In 2012, in an effort to explore these issues, we commissioned a handful of short texts and interviews that we first published online under the banner of Push Me, Pull You: Questions of Co-authorship. These include conversations with Bharatanatyam dancer Krithika Rajagopalan on the relationship between artistic agency and the maintenance of time-honed traditions; Kenneth Goldsmith, the Museum of Modern Art’s first poet laureate, discussing his appropriation of other people’s texts; heritage expert Cassie Chinn on crowd-sourced community curation; and jazz trumpeter Nate Wooley on interpreting musical scores, among others. When this core project was complete, we decided to continue our investigation, which we realized was far from exhausted.
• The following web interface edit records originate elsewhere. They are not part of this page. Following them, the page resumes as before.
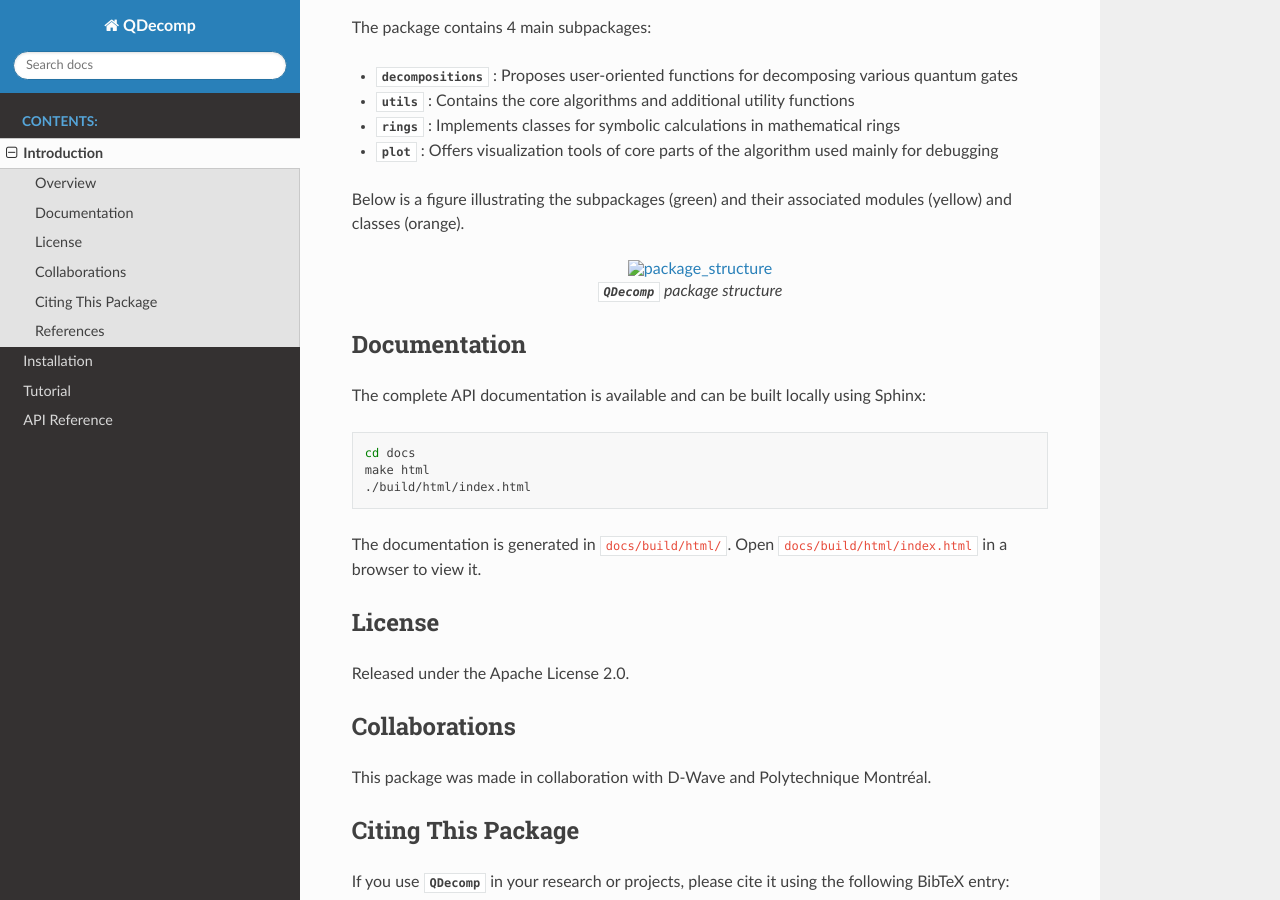
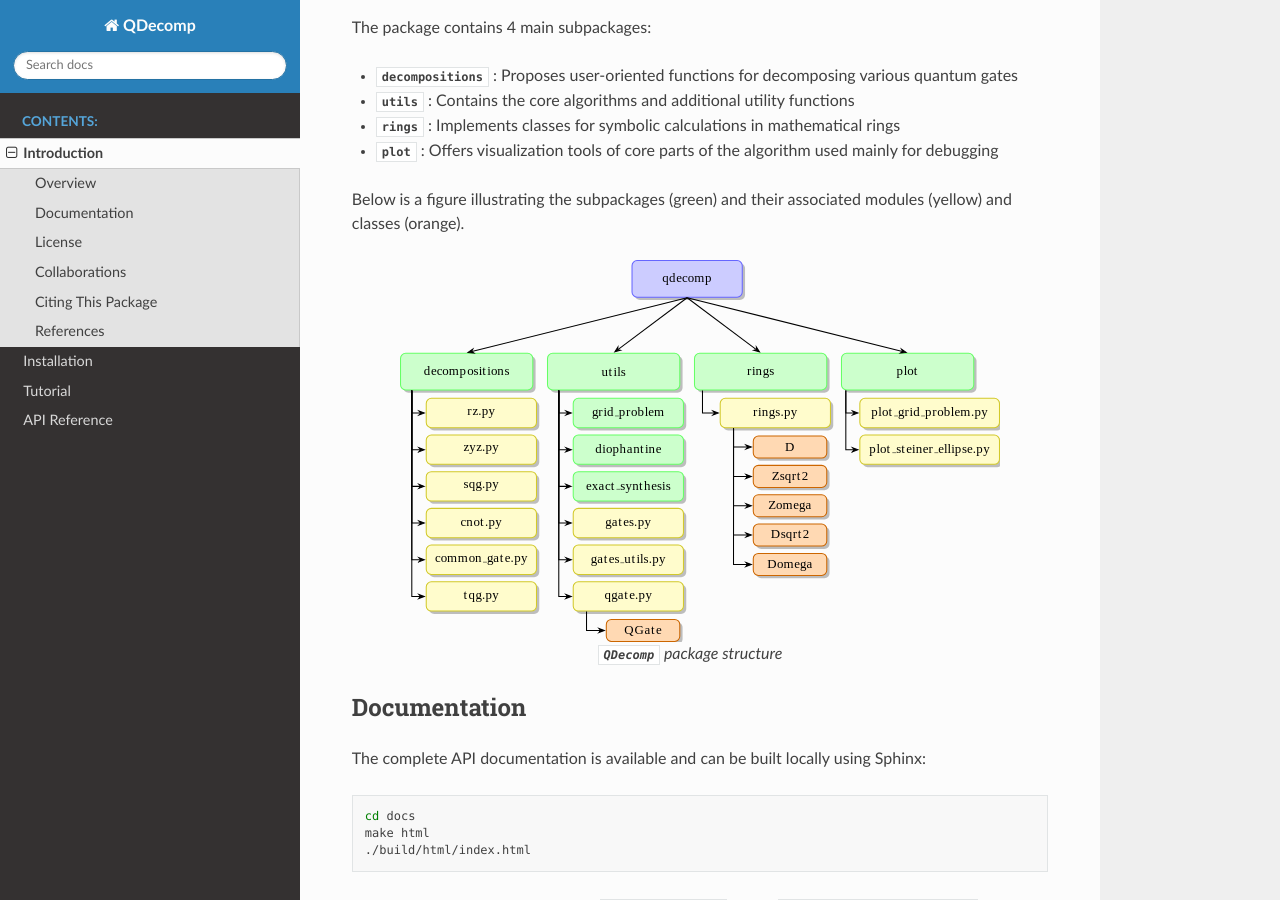
Before and after one commit to polyquantique/QDecomp, a Sphinx documentation site: the page built from docs/source/introduction.rst, in a window 1280 px wide and 900 px high, scrolled down 345 px. Built offline with Sphinx 7.4.7 and the Read the Docs theme 3.1.0, drawn with Linux system fonts in a browser that asks for light colours.

Commit message:
Changed image location

```diff
--- a/docs/source/introduction.rst
+++ b/docs/source/introduction.rst
@@ -17,7 +17,7 @@ The package contains 4 main subpackages:
 
 Below is a figure illustrating the subpackages (green) and their associated modules (yellow) and classes (orange).
 
-.. figure:: ../../../assets/package_structure.svg
+.. figure:: _static/package_structure.svg
    :alt: package_structure
    :width: 600px
    :align: center
```
Also changed, not shown: README.md (+1 -1 lines), docs/source/_static/package_structure.svg (renamed from assets/package_structure.svg).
We commissioned short video interviews and additional texts. All of this material is gathered here for our collective review.

Why has The Pew Center for Arts & Heritage concerned itself with this issue of authorship? The answer is that an increasing number of Philadelphia-area organizations and artists are seeking funding for projects that are challenging our assumptions on the subject. Most are collaborations with multiple authors. Some have been conceived within the context of “social practice,” others are responding to how technologically sophisticated and networked our culture has become. An example of the former is Funeral for a Home, a recent Center-funded project. Realized in the summer of 2014, Funeral was stewarded by a consortium that included Temple Contemporary, artists, historians, a Baptist church, a local civic association, neighborhood housing advocates, and a demolition team, each group making its own contributions and exercising agency over the project’s outcomes. Separately, New Paradise Laboratories’ Fatebook (funded in 2007) fused the virtual with the real by allowing audience members to interact with the play’s characters long before visiting the theater, thereby deeply influencing how their experience of the work unfolded.

Foucault imagined a future wherein the emphasis was not always on “who is the author?” of a given discourse, but rather: “In what modes does this discourse exist? How does it circulate, and who can appropriate it for him or herself?” This vision of future authorial prerogatives and slippages hasn’t yet fully been assimilated, but if it is a direction in which creative practice may be increasingly moving, then this series helps us consider what to expect and what might be left behind.